If you live in the Lynchburg area for any amount of time, you know floating the James River isn’t just a hobby, it’s a must-have experience! People from all over Virginia brave the chilly waters from early June until late August each summer. Whether kayaking, tubing, paddle-boarding or canoeing, this 348 mile waterway is bound to take your breath away while leaving you with memories that will not fade with your summer tan!
What you’ll need:
Kayak, paddle-board, inner tube, or canoe. Something you can float in/on for a few hours.
Note: If it’s rained recently this means higher water and a faster current. No/little rain means lower water (more likely to bump rocks along the way).
Be sure to bring a pump if you have a large tube to inflate!
2 or more cars. You and your group will want to leave a car at both the entrance and exit locations as they are often several miles apart.
A plastic/waterproof bag for the supplies listed below.
Water! It takes a few hours to float even 3 miles, stay hydrated.
Sunscreen. You’ll be in direct sunlight for the duration of your journey.
Water shoes… I know everyone thinks these are lame, but when you get out of the river and hike/walk back to your car, your feet will encounter rocks, sticks and critters. Be prepared (Old sneakers, athletic sandals will also suffice).
Brightly colored bandana (red, yellow, orange).
Cell phone (I recommend placing it in two sealed plastic bags inside a waterproof container).
Carabiners! These are great to attach shoes, a cooler, etc. to your floatation device.
Sunglasses you won’t miss if you topple over in rough waters.
For children/mediocre swimmers: Life-vest. There are a few rapids along the way.
MAKE A PLAN:
You must plan ahead and choose your entrance and exit site. Click here for a list of entrance and exit locations.
Make sure your entrance and exit spots don’t have a dam in between them.
For your first time, when you arrive at the exit site, walk down to the bank of the river and ensure this is a location you are comfortable hiking/walking after you float. Tie that brightly colored bandana listed above to a sturdy tree, clearly visible on the river bank, this is how you’ll know when it’s time for you to get out of the river.

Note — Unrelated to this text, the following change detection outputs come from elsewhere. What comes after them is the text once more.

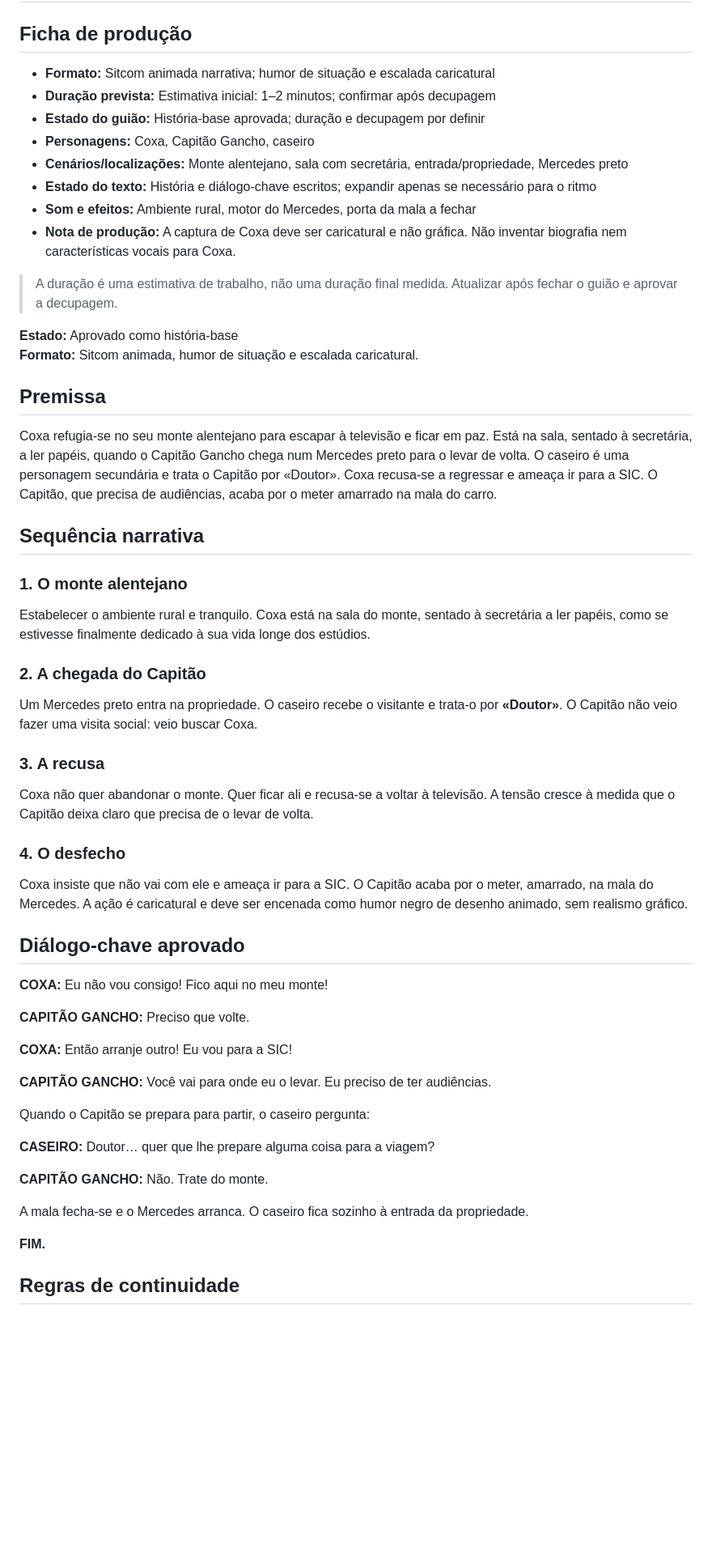
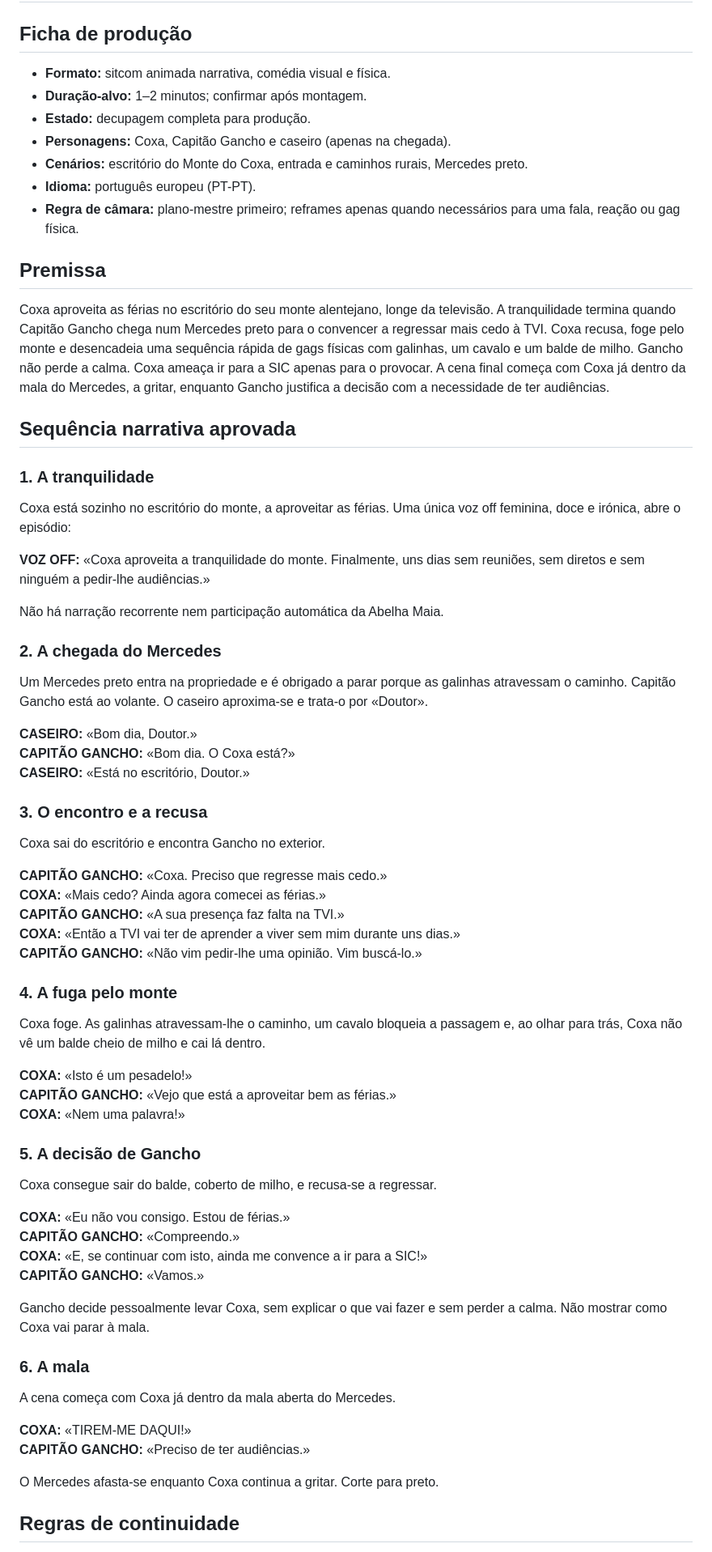
Before and after one commit to fassecretstory10-lgtm/Os-Lesados, a Markdown page: Temporadas/Temporada-1/episodio-03-monte-do-coxa.md, the part around one of its changes. Shown at 81% size. Rendered like a GitHub page; blank space fills up the shorter version.

Commit message:
Atualiza história aprovada de Monte do Coxa

```diff
--- a/Temporadas/Temporada-1/episodio-03-monte-do-coxa.md
+++ b/Temporadas/Temporada-1/episodio-03-monte-do-coxa.md
@@ -2,62 +2,73 @@
 
 ## Ficha de produção
 
-- **Formato:** Sitcom animada narrativa; humor de situação e escalada caricatural
-- **Duração prevista:** Estimativa inicial: 1–2 minutos; confirmar após decupagem
-- **Estado do guião:** História-base aprovada; duração e decupagem por definir
-- **Personagens:** Coxa, Capitão Gancho, caseiro
-- **Cenários/localizações:** Monte alentejano, sala com secretária, entrada/propriedade, Mercedes preto
-- **Estado do texto:** História e diálogo-chave escritos; expandir apenas se necessário para o ritmo
-- **Som e efeitos:** Ambiente rural, motor do Mercedes, porta da mala a fechar
-- **Nota de produção:** A captura de Coxa deve ser caricatural e não gráfica. Não inventar biografia nem características vocais para Coxa.
-
-> A duração é uma estimativa de trabalho, não uma duração final medida. Atualizar após fechar o guião e aprovar a decupagem.
-
-
-**Estado:** Aprovado como história-base
-**Formato:** Sitcom animada, humor de situação e escalada caricatural.
+- **Formato:** sitcom animada narrativa, comédia visual e física.
+- **Duração-alvo:** 1–2 minutos; confirmar após montagem.
+- **Estado:** decupagem completa para produção.
+- **Personagens:** Coxa, Capitão Gancho e caseiro (apenas na chegada).
+- **Cenários:** escritório do Monte do Coxa, entrada e caminhos rurais, Mercedes preto.
+- **Idioma:** português europeu (PT-PT).
+- **Regra de câmara:** plano-mestre primeiro; reframes apenas quando necessários para uma fala, reação ou gag física.
 
 ## Premissa
 
-Coxa refugia-se no seu monte alentejano para escapar à televisão e ficar em paz. Está na sala, sentado à secretária, a ler papéis, quando o Capitão Gancho chega num Mercedes preto para o levar de volta. O caseiro é uma personagem secundária e trata o Capitão por «Doutor». Coxa recusa-se a regressar e ameaça ir para a SIC. O Capitão, que precisa de audiências, acaba por o meter amarrado na mala do carro.
+Coxa aproveita as férias no escritório do seu monte alentejano, longe da televisão. A tranquilidade termina quando Capitão Gancho chega num Mercedes preto para o convencer a regressar mais cedo à TVI. Coxa recusa, foge pelo monte e desencadeia uma sequência rápida de gags físicas com galinhas, um cavalo e um balde de milho. Gancho não perde a calma. Coxa ameaça ir para a SIC apenas para o provocar. A cena final começa com Coxa já dentro da mala do Mercedes, a gritar, enquanto Gancho justifica a decisão com a necessidade de ter audiências.
 
-## Sequência narrativa
+## Sequência narrativa aprovada
 
-### 1. O monte alentejano
+### 1. A tranquilidade
 
-Estabelecer o ambiente rural e tranquilo. Coxa está na sala do monte, sentado à secretária a ler papéis, como se estivesse finalmente dedicado à sua vida longe dos estúdios.
+Coxa está sozinho no escritório do monte, a aproveitar as férias. Uma única voz off feminina, doce e irónica, abre o episódio:
 
-### 2. A chegada do Capitão
+**VOZ OFF:** «Coxa aproveita a tranquilidade do monte. Finalmente, uns dias sem reuniões, sem diretos e sem ninguém a pedir-lhe audiências.»
 
-Um Mercedes preto entra na propriedade. O caseiro recebe o visitante e trata-o por **«Doutor»**. O Capitão não veio fazer uma visita social: veio buscar Coxa.
+Não há narração recorrente nem participação automática da Abelha Maia.
 
-### 3. A recusa
+### 2. A chegada do Mercedes
 
-Coxa não quer abandonar o monte. Quer ficar ali e recusa-se a voltar à televisão. A tensão cresce à medida que o Capitão deixa claro que precisa de o levar de volta.
+Um Mercedes preto entra na propriedade e é obrigado a parar porque as galinhas atravessam o caminho. Capitão Gancho está ao volante. O caseiro aproxima-se e trata-o por «Doutor».
 
-### 4. O desfecho
+**CASEIRO:** «Bom dia, Doutor.»
+**CAPITÃO GANCHO:** «Bom dia. O Coxa está?»
+**CASEIRO:** «Está no escritório, Doutor.»
 
-Coxa insiste que não vai com ele e ameaça ir para a SIC. O Capitão acaba por o meter, amarrado, na mala do Mercedes. A ação é caricatural e deve ser encenada como humor negro de desenho animado, sem realismo gráfico.
+### 3. O encontro e a recusa
 
-## Diálogo-chave aprovado
+Coxa sai do escritório e encontra Gancho no exterior.
 
-**COXA:** Eu não vou consigo! Fico aqui no meu monte!
+**CAPITÃO GANCHO:** «Coxa. Preciso que regresse mais cedo.»
+**COXA:** «Mais cedo? Ainda agora comecei as férias.»
+**CAPITÃO GANCHO:** «A sua presença faz falta na TVI.»
+**COXA:** «Então a TVI vai ter de aprender a viver sem mim durante uns dias.»
+**CAPITÃO GANCHO:** «Não vim pedir-lhe uma opinião. Vim buscá-lo.»
 
-**CAPITÃO GANCHO:** Preciso que volte.
+### 4. A fuga pelo monte
 
-**COXA:** Então arranje outro! Eu vou para a SIC!
+Coxa foge. As galinhas atravessam-lhe o caminho, um cavalo bloqueia a passagem e, ao olhar para trás, Coxa não vê um balde cheio de milho e cai lá dentro.
 
-**CAPITÃO GANCHO:** Você vai para onde eu o levar. Eu preciso de ter audiências.
+**COXA:** «Isto é um pesadelo!»
+**CAPITÃO GANCHO:** «Vejo que está a aproveitar bem as férias.»
+**COXA:** «Nem uma palavra!»
 
-Quando o Capitão se prepara para partir, o caseiro pergunta:
+### 5. A decisão de Gancho
 
-**CASEIRO:** Doutor… quer que lhe prepare alguma coisa para a viagem?
+Coxa consegue sair do balde, coberto de milho, e recusa-se a regressar.
 
-**CAPITÃO GANCHO:** Não. Trate do monte.
+**COXA:** «Eu não vou consigo. Estou de férias.»
+**CAPITÃO GANCHO:** «Compreendo.»
+**COXA:** «E, se continuar com isto, ainda me convence a ir para a SIC!»
+**CAPITÃO GANCHO:** «Vamos.»
 
-A mala fecha-se e o Mercedes arranca. O caseiro fica sozinho à entrada da propriedade.
+Gancho decide pessoalmente levar Coxa, sem explicar o que vai fazer e sem perder a calma. Não mostrar como Coxa vai parar à mala.
 
-**FIM.**
+### 6. A mala
+
+A cena começa com Coxa já dentro da mala aberta do Mercedes.
+
+**COXA:** «TIREM-ME DAQUI!»
+**CAPITÃO GANCHO:** «Preciso de ter audiências.»
+
+O Mercedes afasta-se enquanto Coxa continua a gritar. Corte para preto.
 
 ## Regras de continuidade
 
```
Also changed, not shown: other parts of Temporadas/Temporada-1/episodio-03-monte-do-coxa.md (+9 -13 lines).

Take note of the surroundings (after a few hours of floating, everything starts to look the same).
Don’t go alone, it’s more fun with a group and it’s safer too!
Be sure to take keys for BOTH cars with you in a sealed carrier on the water.
Know that parts of the river are more turbulent, this is not ideal for children or less experienced swimmers.
Floating the James is a summer highlight for Virginia locals and visitors. You’ll be sure to see beautiful plant and wildlife as well as gorgeous mountainsides. Whatever your summer plans, be sure to include a day on the James!
For more information of fun things to do in the area, keep an eye on Lynchburg’s Finest blog!
Written by Anna Cribb